But here they are again with a younger team and no promises other than that the current makeup will get a legitimate shot to grow into something special without being boxed out of important minutes by 30-year-old 20-goal scorers.
And, finally, Islanders fans are okay with that.
They were rewarded for last year’s tumble to 30th place with the drafting of an offensive talent not seen in these parts since Zigmund Palffy. Fans will tolerate another season of swimming against the current because they know that’s what it takes to turn the corner in the current NHL.
The good news is that things almost have to get better—or at the very least be more fun—and they can do so without necessarily spoiling the chance for another high draft pick.
You have to assume that the team will be more healthy, enabling it to remain competitive on a more consistent basis. Having more of the team’s popular players in the lineup more consistently also gives the fans more incentive to remain engaged with the season.
John Tavares will be something to watch. And on this franchise, with its current culture, he can probably post a 40-50 point season without being run out of town. Anything better in his rookie season will be gravy, because…
It’s not as if people have lost interest in the development of Kyle Okposo and Josh Bailey. Okposo proved himself in the second half last year and there’s great anticipation to see what level his game lands on next. Bailey did not fully distinguish himself in his rookie season. While most of North America only has eyes for Tavares, Islanders fans know that the development of Bailey into a major offensive contributor bears watching. For this season, it is probably more important than the immediate impact of Tavares, especially with Franz Nielsen returning to New York with knee trouble.
For the first time in a while, the Islanders are actually set in goal. Garth Snow’s tandem free agent signings of Dwayne Roloson and Martin Biron give the Isles one of the more solid combos in the league. Expect their presence to inspire greater confidence in the players in front of them, even if those same players, being good teammates, never expressed anything but confidence in Joey MacDonald and Yann Danis. (And, if you’re a pessimist, expect to see Scott Munro and Nate Lawson pressed into duty by November.)
The goaltender position may actually be point of intrigue 1A next to the arrival of Tavares this season in New York. With Rick DiPietro surprisingly facing shots already on his way back from two hip surgeries and two (or three) knee surgeries, the crease watch may be on sooner rather than later. Both the Islanders and DiPietro have pledged to be extremely conservative with the goalie’s rehab this year, a goal they can achieve thanks to the presence of Roloson and Biron. But if Biron performs well and DiPietro recovers his best form, the Islanders will find themselves with a decent trading chip sometime between December and March. Snow will be under some pressure to convert that chip, but its value already seems a little inflated (i.e., don’t be shocked to hear grumbles of, “More draft picks?!”).
The other area where the Islanders can show improvement is in their comfort level with each other and with coach Scott Gordon and his quick-footed and quick-witted ways. The always moving, always thinking coach can focus less on getting his players to do things a certain way and more on getting them to do everything better, sharper, and crisper—and on winning games.

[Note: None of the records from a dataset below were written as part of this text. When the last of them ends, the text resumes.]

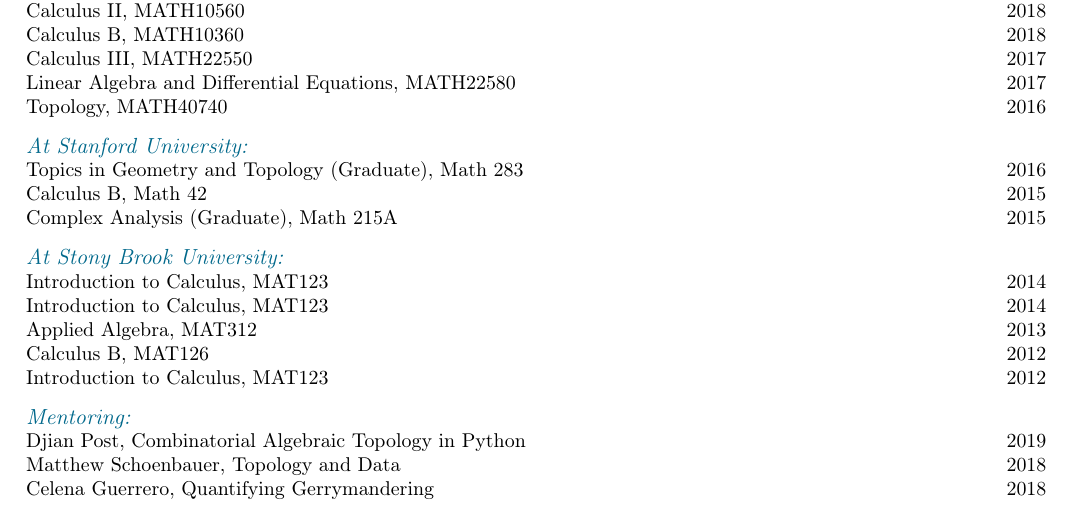
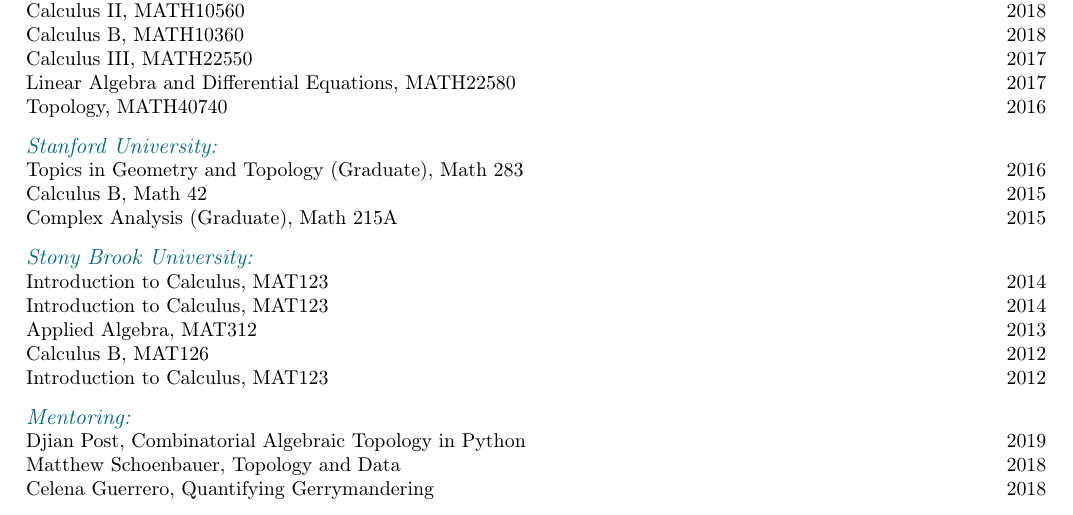
Before and after one commit to ammedmar/cv, a LaTeX CV (cv.tex, which reads aux/teaching.tex): part of page 3 of 3, cut so that both start at the same text. Compiled offline with pdfLaTeX; a LaTeX package or settings file that is missing is left out.

Commit message:
Remove "at" from teaching places

```diff
--- a/aux/teaching.tex
+++ b/aux/teaching.tex
@@ -8,12 +8,12 @@
 \newTeach{Linear Algebra and Differential Equations, MATH22580}{2017}
 \newTeach{Topology, MATH40740}{2016}
 
-\vspace*{-10pt}\newSubHeading{At Stanford University}
+\vspace*{-10pt}\newSubHeading{Stanford University}
 \newTeach{Topics in Geometry and Topology (Graduate), Math 283}{2016}
 \newTeach{Calculus B, Math 42}{2015}
 \newTeach{Complex Analysis (Graduate), Math 215A}{2015}
 
-\vspace*{-10pt}\newSubHeading{At Stony Brook University}
+\vspace*{-10pt}\newSubHeading{Stony Brook University}
 \newTeach{Introduction to Calculus, MAT123}{2014}
 \newTeach{Introduction to Calculus, MAT123}{2014}
 \newTeach{Applied Algebra, MAT312}{2013}
```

So, about that forecast. Bring your umbrella, your galoshes (does anybody still say galoshes), and your slicker (ditto). And your hand-crank radio with flashlight and special National Weather Service band. But if you look at things from the proper perspective, the Islanders 2009-10 season may just feel like a light summer rain.